Source records
* * * * * * *
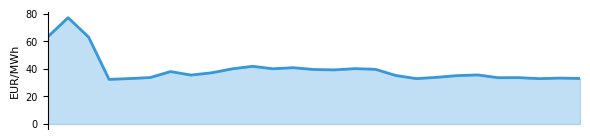
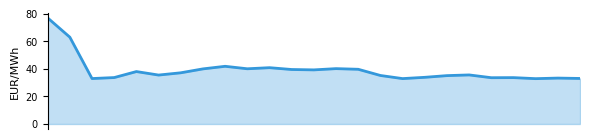
Update Gasspeicher-Report 2026-02-14 09:29

Changed region(s): [[0.061, 0.1143, 0.9153, 0.6], [0.0, 0.3429, 0.0305, 0.7143]]

diff --git a/index.html b/index.html
@@ -3,7 +3,7 @@
 <head>
 <meta charset="UTF-8">
 <meta name="viewport" content="width=device-width, initial-scale=1.0">
-<title>Energienotfall.de - Energie braucht einen Plan B | Gasspeicher 24.8% | 13.02.2026</title>
+<title>Energienotfall.de - Energie braucht einen Plan B | Gasspeicher 24.8% | 14.02.2026</title>
 <!-- SEO Meta Tags -->
 <meta name="description" content="Energienotfall.de: Energie braucht einen Plan B. Gasspeicher 24.8%, 5 Energieträger im Risikoprofil, Diversifikations-Effekt berechnet. Wer nur auf eine Quelle setzt, riskiert Versorgung und Geldbeutel.">
 <meta name="keywords" content="Energie Plan B, Versorgungssicherheit, Energieresilienz, Gasspeicher Deutschland, Energieträger Vergleich, Diversifikation, Heizung Ausfall, Gasversorgung, Risikoprofil, Pellets, Holz, Strom, Wärmepumpe">
@@ -12,17 +12,17 @@
 <link rel="canonical" href="https://www.energienotfall.de/">
 <link rel="alternate" hreflang="de" href="https://www.energienotfall.de/">
 <link rel="alternate" hreflang="x-default" href="https://www.energienotfall.de/">
-<link rel="preload" as="image" type="image/webp" href="Gasspeicher_Vorhersage_2026-02-13.webp">
+<link rel="preload" as="image" type="image/webp" href="Gasspeicher_Vorhersage_2026-02-14.webp">
 <!-- Open Graph (Facebook, LinkedIn) -->
 <meta property="og:type" content="website">
 <meta property="og:url" content="https://www.energienotfall.de/">
-<meta property="og:title" content="Energienotfall.de - Energie braucht einen Plan B | 13.02.2026">
+<meta property="og:title" content="Energienotfall.de - Energie braucht einen Plan B | 14.02.2026">
 <meta property="og:description" content="Energie braucht einen Plan B: Gasspeicher 24.8%, 5 Energieträger im Risikoprofil – Kann ich heizen, meinen Betrieb sichern, meine Produktion aufrechterhalten, wenn ein Energieträger ausfällt?">
 <meta property="og:locale" content="de_DE">
 <meta property="og:site_name" content="Energienotfall.de">
 <!-- Twitter Card -->
 <meta name="twitter:card" content="summary_large_image">
-<meta name="twitter:title" content="Energienotfall.de - Energie braucht einen Plan B | 13.02.2026">
+<meta name="twitter:title" content="Energienotfall.de - Energie braucht einen Plan B | 14.02.2026">
 <meta name="twitter:description" content="Energie braucht einen Plan B: Gasspeicher 24.8%. Risikoprofil, Diversifikations-Effekt und Plan-B-Check für Haus, Betrieb und Produktion.">
 <!-- JSON-LD Structured Data -->
 <script type="application/ld+json">
@@ -196,11 +196,11 @@ Kältewelle: +50% Verbrauch | Mild: -30% Verbrauch
 <div class="label">Gas (EUR/MWh)</div>
 </div>
 <div class="spark-item">
-<div class="value">120.4</div>
+<div class="value">118.8</div>
 <div class="label">Strom (EUR/MWh)</div>
 </div>
 <div class="spark-item">
-<div class="value spark-profitable">+61.3</div>
+<div class="value spark-profitable">+59.8</div>
 <div class="label">Spread (EUR/MWh)</div>
 </div>
 </div>
@@ -245,8 +245,8 @@ Quellen: Gas (TTF) | Strom (EPEX Spot (energy-charts.info))
 <div class="chart-container">
 <h2 style="margin-bottom: 1rem;">📈 Vorhersage-Diagramm</h2>
 <picture>
-<source srcset="Gasspeicher_Vorhersage_2026-02-13.webp" type="image/webp">
-<img src="Gasspeicher_Vorhersage_2026-02-13.png" alt="Gasspeicher Vorhersage bis 13.04.2026" loading="lazy" width="1920" height="960" />
+<source srcset="Gasspeicher_Vorhersage_2026-02-14.webp" type="image/webp">
+<img src="Gasspeicher_Vorhersage_2026-02-14.png" alt="Gasspeicher Vorhersage bis 13.04.2026" loading="lazy" width="1920" height="960" />
 </picture>
 <div style="margin-top: 0.75rem; font-size: 0.8rem; color: #666;">
 Vorhersage: 60 Tage | Tiefpunkt: 7.2% am 13.04.2026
* * * * * * *
Whenever the string "label" shows up in a line above, copy that line.

→ **Written answer**:
 <div class="label">Gas (EUR/MWh)</div>
 <div class="label">Strom (EUR/MWh)</div>
 <div class="label">Spread (EUR/MWh)</div>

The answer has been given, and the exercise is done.